As predictable, LG has launched the LG V20, the first phone to ship with Android 7.0 Nougat out of the box. The V20 will be available in LG’s home country of Korea later this month, and is expected to launch in India and other markets soon. There’s no word so far on the price of the LG V20.
The V20’s outward appearance is much closer to this year’s G5 than the V10. The flexible rubber back has been replaced by smooth aluminum with a fingerprint sensor/home button where your index finger naturally rests. A button on the phone’s right side lets you pop off that metal backplate and replace the phone’s battery in seconds, but this device isn’t at all “modular” like the G5.
LG V20 sports a 5.7 inch 2K display and is powered by Qualcomm Snapdragon 820 with 4 GB of RAM. In terms of camera, it sports a 16 MP dual camera at the back and is backed by a battery of 4,000 mAh capacity. The fingerprint sensor is located on the back as there is no home button on the device as is the case with many other smartphones.

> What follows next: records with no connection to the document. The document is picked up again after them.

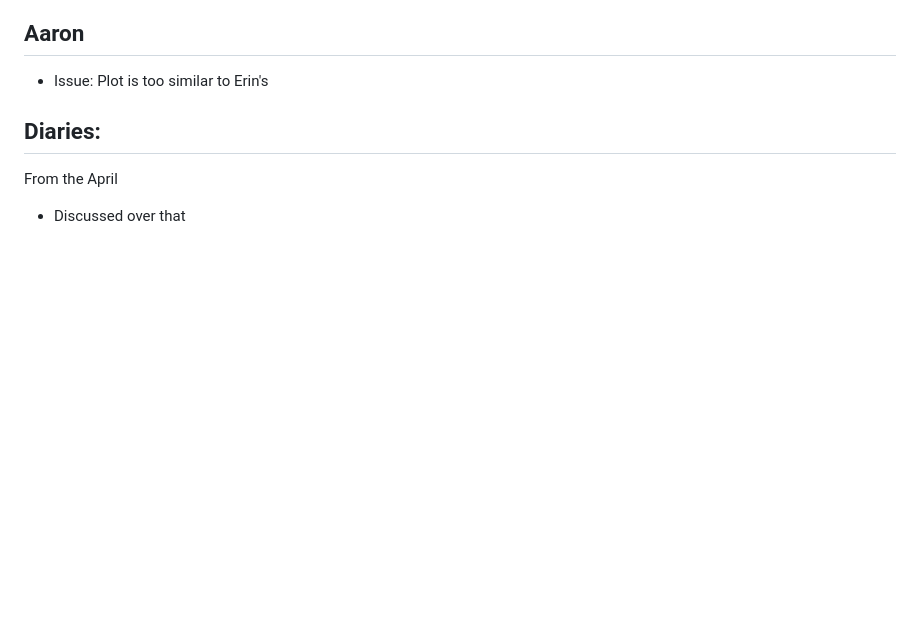
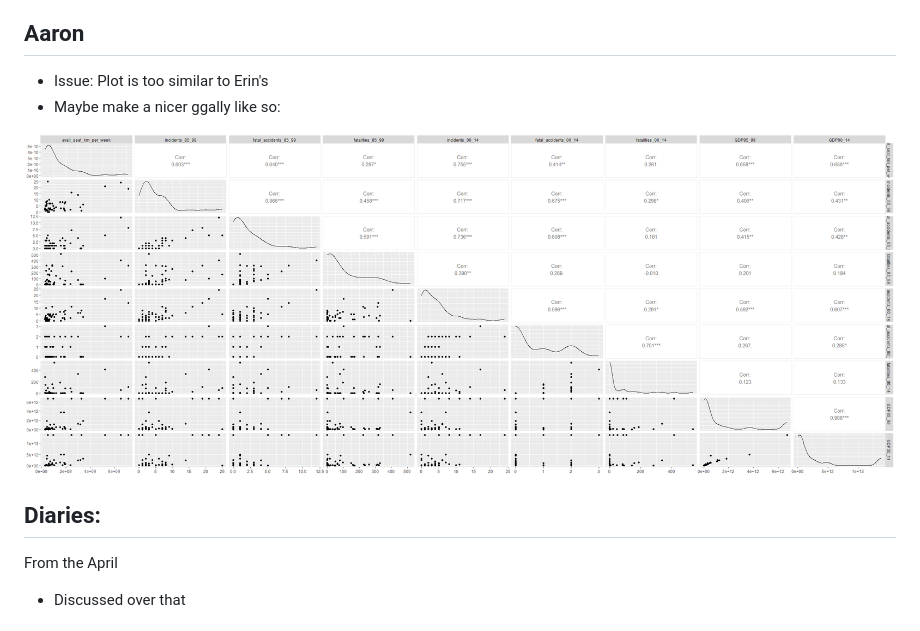
Before and after one commit to Louis-Thomas/DS406GP, a Markdown page: README.md, the part around the change. Rendered like a GitHub page; pictures changed too: img/ggpairplot.png (added); blank space fills up the shorter version.

Commit message:
adding ggpairs plot and readme file

```diff
--- a/README.md
+++ b/README.md
@@ -21,6 +21,9 @@ Group Project
 
 ## Aaron
 - Issue: Plot is too similar to Erin's
+- Maybe make a nicer ggally like so:
+
+![Plotting fatalaties from 2000-2014 and 1985-199](./img/ggpairplot.png "Whatever")
 
 ## Diaries:
 From the April
```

LG V10 already comes with 5.7 inch 2K display, but is powered by Snapdragon 808 with 4 GB of RAM. V10 comes with a 16 MP camera at the back, but V20 comes with the dual 16 MP camera. V10 is backed by a Li-Ion battery of 3000 mAh capacity.
LG has done away with the V10’s two selfie cameras. This time you get a single 5-megapixel f/1.9 wide angle shooter on the front. The dual-camera approach has instead been moved to the V20’s backside, which includes both a “standard angle” 16MP sensor with f/1.8 aperture and optical image stablization, plus a much wider 8MP camera with an aperture of f/2.8.
LG executives actually focused on the V20’s video recording more heavily than still shooting. Video stabilization is handled by Qualcomm’s Steady Record 2.0, which uses data from the phone’s gyroscope to minimize shake by cropping into the frame a bit. The company also claims that the V20 all but eliminates common video distortion like rolling shutter.
LG V20 is that it’s a powerful smartphone designed for audiophiles and those serious about creating content like videos and hi-fi audio recordings. Based on specs alone, it seems like a worthy successor to last year’s V10. Having a swappable battery is great, and it’s nice to see LG carrying that convenience forward. But the phone’s appearance has lost some of what made the original stand out, and it also lacks useful everyday protections like water resistance.